Quality, Responsive and Trustworthy Legal Services
We offer clients a strong work ethic combined with prompt and personalized client care.

Permanent No-Contact Orders For Victims of Sexual Assault

Although there are civil domestic violence protective orders and no-contact orders, NC has only recently created the third type of civil order of this nature, a permanent no contact order for sexual assault victims (NCSAV). All portions of this law, Session Law 2015-91, will be effective by December 1, 2015. A permanent NCSAV may be obtained when there is a conviction of certain sexual offenses specified by the NC General Statutes against a victim that occurred in NC.

An adult may seek a NCSAV on behalf of a victim who has been declared incompetent, or a victim who is minor child (under age 18).  A NCSAV is permanent, and it remains in effect until the death of the defendant. This civil remedy is available only if the victim did not seek a NCSAV in the criminal case. The new law allows the victim to seek the NCSAV when there are “reasonable grounds exist for the victim to fear future contact” with the defendant. The filing fees paid to the court are waived. The evidence rules generally prohibit the defendant from questioning the victim about her prior sexual activity or reputation of the victim, although there are some exceptions. The judge can order the defendant:

  1. Not to contact the victim by phone, written communication, or electronic means.
  2. Not threaten, visit, assault, molest, harass, abuse, injure or otherwise interfere with the victim, including the victim’s place of employment.
  3. Not follow the victim, including at his or her workplace.
  4. Not enter or remain at the victim’s residence, school, place of employment, or other specified places at times when the victim is present.
  5.  The law specifically adds a “catch-all” remedy for a judge to deal with a case as he or she sees fit, giving the authority to “order other relief deemed necessary and appropriate by the court.”

All state law enforcement agencies must enforce NCSAVs by arresting the defendant without a warrant where there is probable cause to believe the defendant knowingly violated the order. NCSAVs may be enforced by contempt powers of the court, which includes the possibility of incarceration, as well as through the criminal system as a Class A-1 misdemeanor.

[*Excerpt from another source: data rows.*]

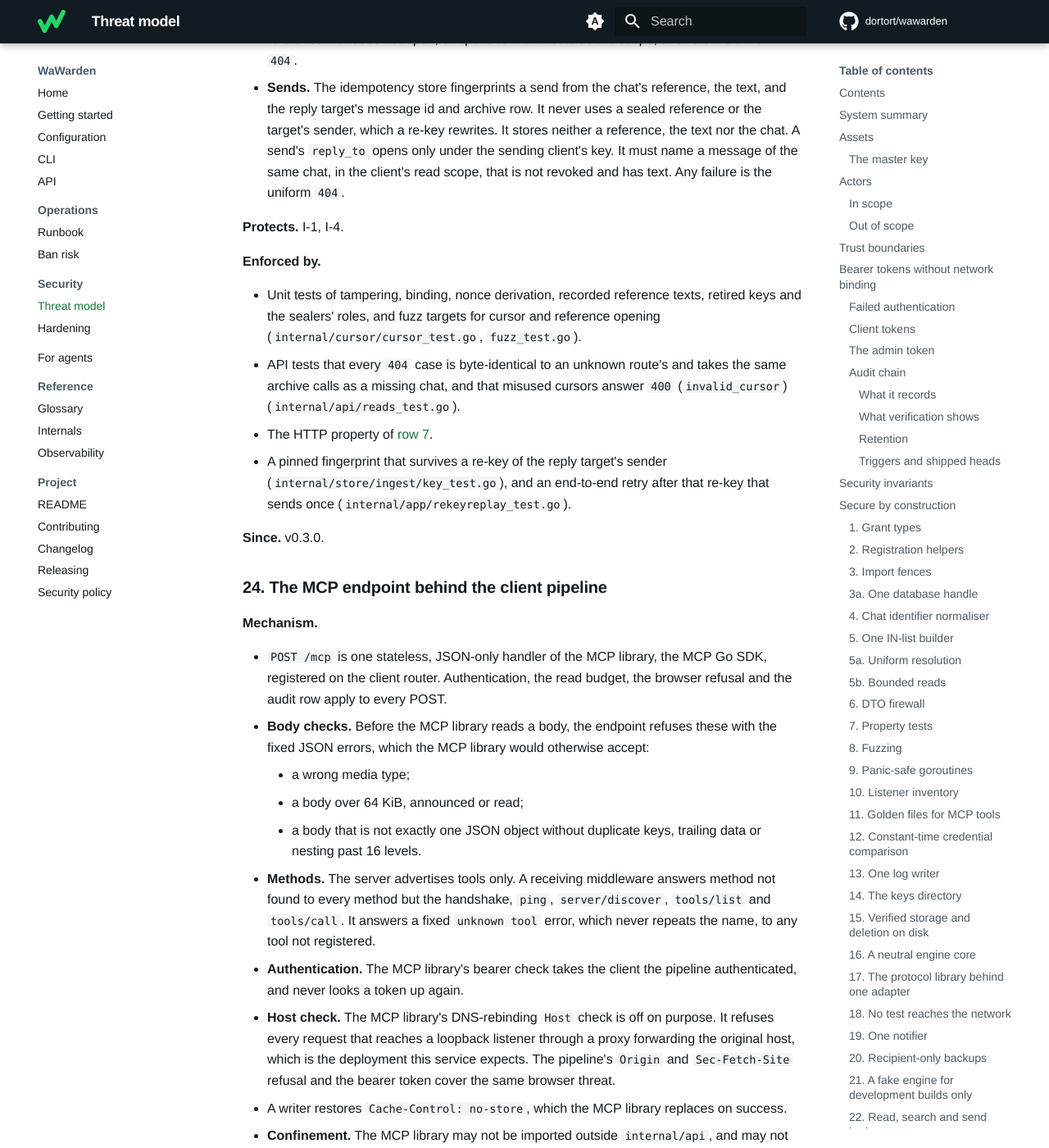
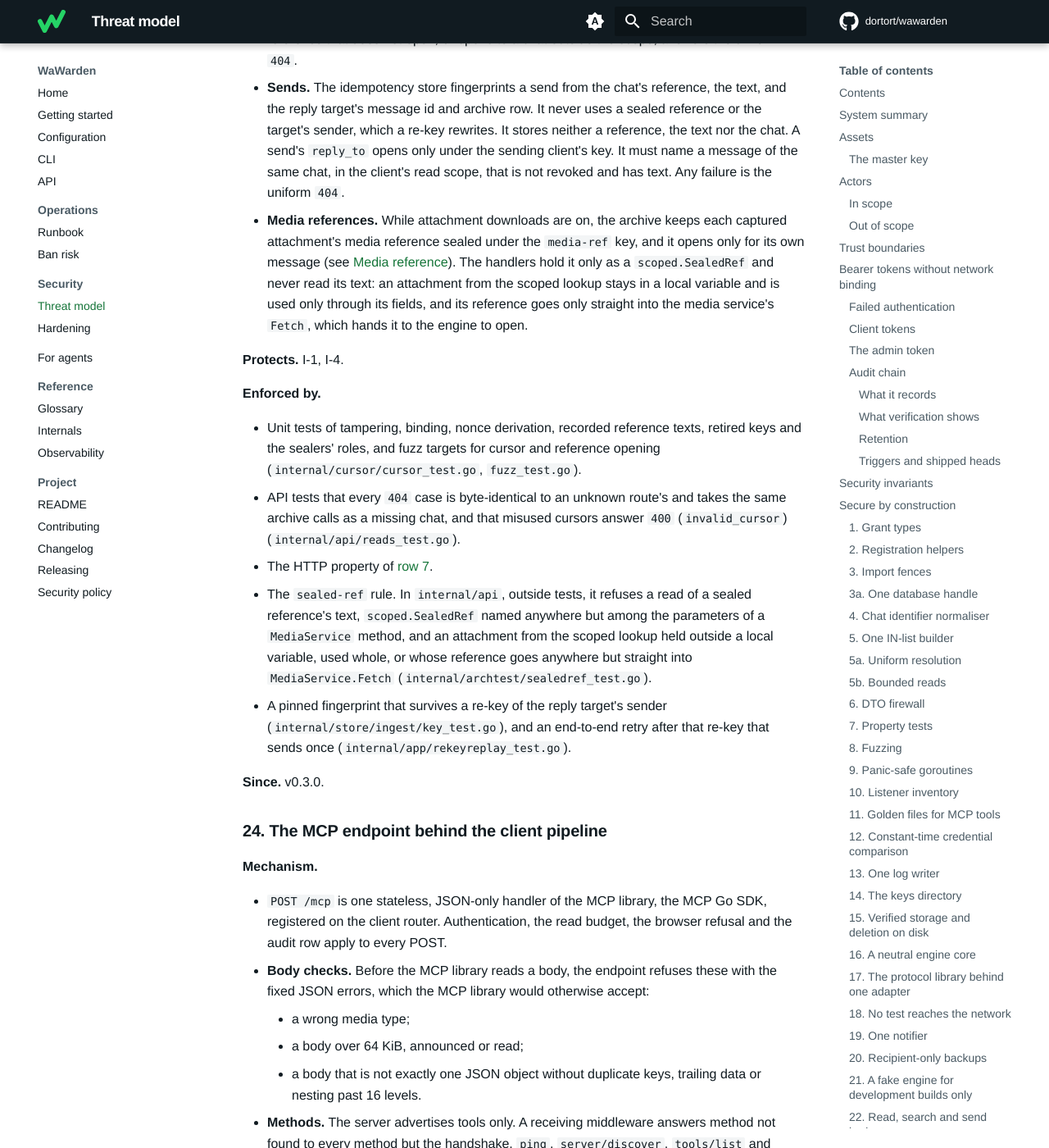
Before and after one commit to dortort/wawarden, an MkDocs documentation site: the page built from docs/threat-model.md, in a window 1280 px wide and 1400 px high, scrolled down 52806 px. Shown: the whole window at 82% size. Built offline with MkDocs 1.6.1 and Material for MkDocs 9.7.7, drawn with Linux system fonts in a browser that asks for light colours; comment, search, counter and statistics services are not loaded.

Commit message:
docs(threat-model): cite the sealed-ref rule under sealed references
Row 23 now describes the sealed media reference beside the cursors and
message references, and names the architecture rule that keeps the
handlers from reading its text or passing it anywhere but the media
service's Fetch.

Co-Authored-By: Claude Opus 5.5 <noreply@anthropic.com>
Co-Authored-By: Claude Fable 5.1 <noreply@anthropic.com>

```diff
--- a/docs/threat-model.md
+++ b/docs/threat-model.md
@@ -2240,6 +2240,14 @@ and account standing.
   `reply_to` opens only under the sending client's key. It must name a message
   of the same chat, in the client's read scope, that is not revoked and has
   text. Any failure is the uniform `404`.
+- **Media references.** While attachment downloads are on, the archive keeps
+  each captured attachment's media reference sealed under the `media-ref`
+  key, and it opens only for its own message (see
+  [Media reference](internals.md#media-reference)). The handlers hold it only
+  as a `scoped.SealedRef` and never read its text: an attachment from the
+  scoped lookup stays in a local variable and is used only through its
+  fields, and its reference goes only straight into the media service's
+  `Fetch`, which hands it to the engine to open.
 
 **Protects.** I-1, I-4.
 
@@ -2252,6 +2260,12 @@ and account standing.
   takes the same archive calls as a missing chat, and that misused cursors
   answer `400` (`invalid_cursor`) (`internal/api/reads_test.go`).
 - The HTTP property of [row 7](#7-property-tests).
+- The `sealed-ref` rule. In `internal/api`, outside tests, it refuses a read
+  of a sealed reference's text, `scoped.SealedRef` named anywhere but among
+  the parameters of a `MediaService` method, and an attachment from the
+  scoped lookup held outside a local variable, used whole, or whose
+  reference goes anywhere but straight into `MediaService.Fetch`
+  (`internal/archtest/sealedref_test.go`).
 - A pinned fingerprint that survives a re-key of the reply target's sender
   (`internal/store/ingest/key_test.go`), and an end-to-end retry after that
   re-key that sends once (`internal/app/rekeyreplay_test.go`).
```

Amy A. Edwards is a family law attorney in Greenville, NC, certified by the NC State Bar Board of Legal Specialization as a Family Law Specialist, and is licensed only in NC. Laws change.  This article is current as of September 2015.  www.AmyEdwardsFamilyLaw.com  © 2015.


Print Friendly, PDF & Email